Putting into perspective the outrages of caste oppression .
The kharlanji massacre is... a paradigmatic event of violence against dalits in post-independence india. “Human beings can be awful cruel to one another.” Mark Twain, The Adventures of Hucklebury Finn.
Khairlanji : A Strange and Bitter Crop, Anand Teltumbde, Navayan Rs. 190.
Anand Teltumbde’s Khairlanji: A Strange and Bitter Crop is a tale of cruelty perpetrated on human beings by human beings, but not, therefore, a tale narrated in terms of an universalistic discourse of human fallibilities or frailties. Instead, as the sub-title to Teltumbde’s book, ‘A Strange and Bitter Crop’, as well as its epigraph, the powerful poem about the lynching of black people in racially-segregated United States, indicates, the tale is located in the specific context of a society characterised by the unequal distribution of power and privileges among its members. This is the social context of Khairlanji, at once “an obscure village in the unheard-of Mohadi taluk of Bhandara district, Maharastra” and “the quintessence of caste India –– that [requires] people... to observe their ascriptive statuses; stay put in their place.”
Acts of sadism
At the core of the story is the shocking episode of caste atrocity that happened in Khairlanji on 29 September, 2006, but came to light only a month later. The entire family of Bhaiyalal Bhotmange, a Dalit farmer of the Mahar caste –– comprising his wife, two sons and a daughter –– were lynched by a mob of caste Hindus of the village. The lynching was preceded by dastardly acts of sadism towards the victims, including thrashing, sexual abuse, gang-rape and mutiliation of parts of their bodies. The bodies of the four persons were dumped, following the massacre, into a canal that irrigated the farmlands of Khairlanji.

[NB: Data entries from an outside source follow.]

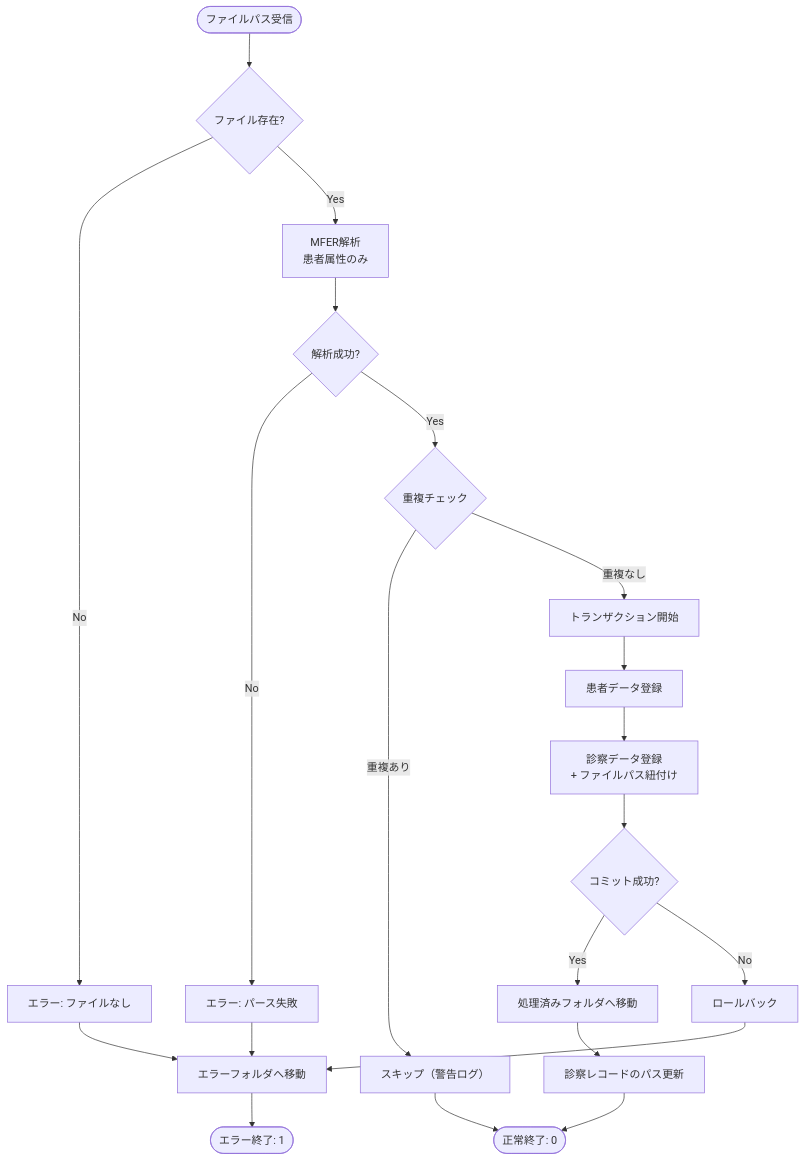
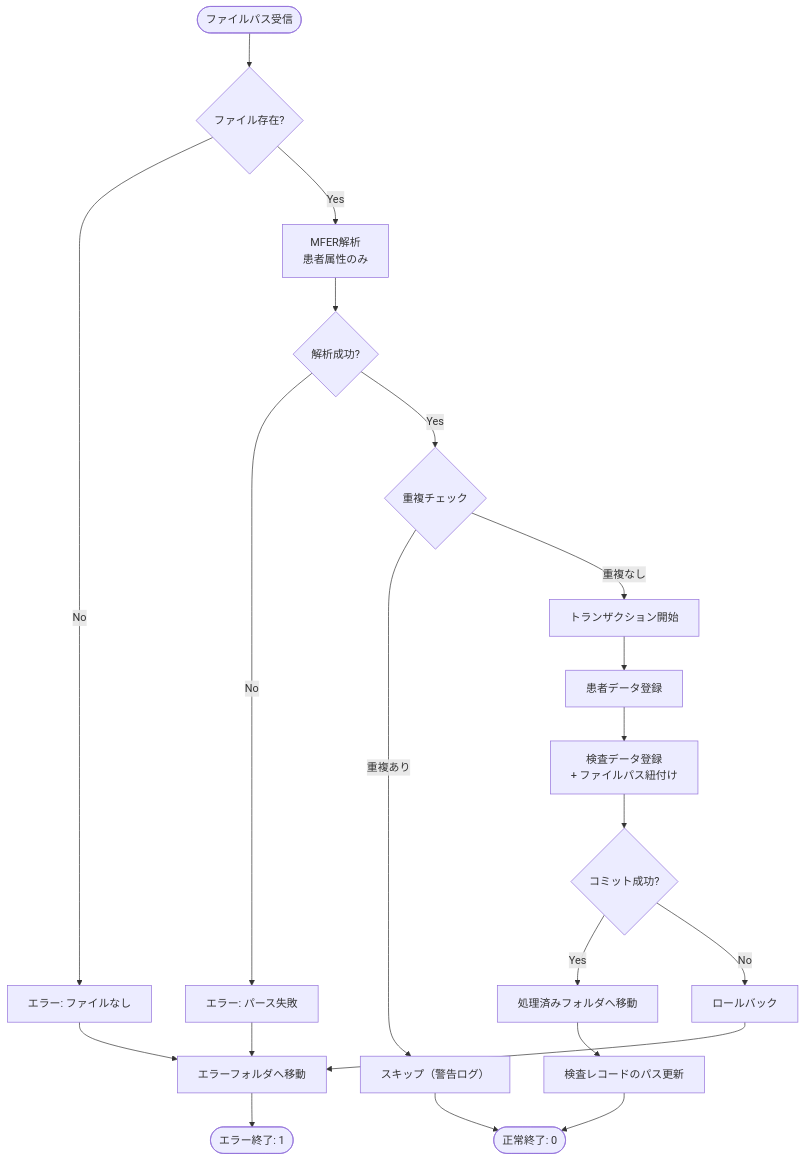
One commit to Universal-Micro-Networks/ecg-mi-inference changed the second of 2 diagrams in .kiro/specs/file-importer/requirements.md. Above: the diagram before and after it, drawn with Mermaid. The commit also changed other lines of this file and 28 other files, not shown here.

````diff
--- a/.kiro/specs/file-importer/requirements.md
+++ b/.kiro/specs/file-importer/requirements.md
@@ -268,29 +268,29 @@
 ```mermaid
 flowchart TD
     Start([ファイルパス受信]) --> Validate{ファイル存在?}
     Validate -->|No| ErrorFile[エラー: ファイルなし]
     Validate -->|Yes| Parse[MFER解析<br/>患者属性のみ]
 
     Parse --> ParseOK{解析成功?}
     ParseOK -->|No| ErrorParse[エラー: パース失敗]
     ParseOK -->|Yes| CheckDup{重複チェック}
 
     CheckDup -->|重複あり| Skip[スキップ（警告ログ）]
     CheckDup -->|重複なし| BeginTx[トランザクション開始]
 
     BeginTx --> RegisterPatient[患者データ登録]
-    RegisterPatient --> RegisterExam[診察データ登録<br/>+ ファイルパス紐付け]
+    RegisterPatient --> RegisterExam[検査データ登録<br/>+ ファイルパス紐付け]
     RegisterExam --> CommitTx{コミット成功?}
 
     CommitTx -->|Yes| MoveFile[処理済みフォルダへ移動]
     CommitTx -->|No| Rollback[ロールバック]
     Rollback --> MoveError[エラーフォルダへ移動]
 
-    MoveFile --> UpdatePath[診察レコードのパス更新]
+    MoveFile --> UpdatePath[検査レコードのパス更新]
     UpdatePath --> Success([正常終了: 0])
 
     ErrorFile --> MoveError
     ErrorParse --> MoveError
     MoveError --> Failure([エラー終了: 1])
     Skip --> Success
 ```
````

Teltumbde’s project is to put in perspective the Khairlanji massacre by reading it as a paradigmatic event of violence against Dalits in post-Independent India. Thus, after listing the notable cases of anti-Dalit violence in India since 1947 –– Kilvenmani (44 Dalits burnt alive in Tamil Nadu, 1968), Belchi (14 Dalits burnt alive in Bihar, 1977), Morichjhanpi (hundreds of Dalit refugees massacred by the state in Sunderbans, West Bengal, 1978), Karamchedu (6 Dalits murdered, 3 Dalit women raped and many more wounded, Andhra Pradesh, 1984), Chunduru (9 Dalits killed and dumped in a canal, Andhra Pradesh, 1991), Melavalavu (an elected Dalit panchyat leader and 5 Dalits done to death, Tamil Nadu, 1997), Kambalapalli (6 Dalits burnt alive, Karnataka, 2000) and Jhajar (5 Dalits lynched near a police station, Haryana, 2003) –– he states the purpose of his monograph :
... This book chronicles the [Khairlanji] massacre and its genealogy; tracks the anger and disgust that was uncorked among the Dalits and the brutal state repression that ensued; looks at how and why ordinary people fighting the state-corporate nexus are being branded as naxals and attacked; offers an analysis of the content and the prejudice of the mass media with reference to crimes related to Dalits; surveys the limitations of the constitutional measures to mitigate the sufferings of Dalits in the face of systemic inertia and societal indifference; examines the political economy and mechanics of atrocities; and finally looks at how Khairlanji blasts many myths about caste, including the belief that globalisation and neo-liberalism are weakening the hold of caste.
No longer unattainable
Within this ambitious agenda which Teltumbde charts out for his book, the most valuable item, in my opinion, is his intention, expertly fulfilled, to explain the re-structuring of the traditional caste hierarchy, the varnavyavastha as outlined in Hindu scriptures, through its encounter with the institutions of capitalist modernity. Contemporary caste society, according to Teltumbde, has re-invented the relations between the varnas by pitchforking into prominence, at least in the countryside, the erstwhile Shudras or menial classes (the Backward Classes and Other Backward Classes of today) via developmental policies such as land reforms and the Green Revolution.
It is the Shudras who now dominate the social terrain of rural India, while the so-called twice-born castes, once the ruling elite in the villages, have shifted to the more prosperous urban territories. Coupled with the flight to the cities on the part of the upper castes is a new-found assertiveness in the ‘untouchables’ of yesterday (presently Dalits) for whom the prospect of upward mobility in society no longer appears unattainable. The changed equations between castes has engendered fresh contradictions, manifest most of all in increased clashes between the Dalits and the Backward and Other Backward Classes, of which the Khairlanji conflict was only one terrible example. Thus, to quote Arundhati Roy from the blurb of the book under review, it’s “not a book about the last days of relic feudalism, but a book about what modernity means in India.”
The paradox of Indian modernity, the book suggests, is that it instigates Dalits to fight for social justice, even as more and more social injustices are heaped upon them everyday.
Tapan Basu is Reader, Department of English, Hindu College, New Delhi.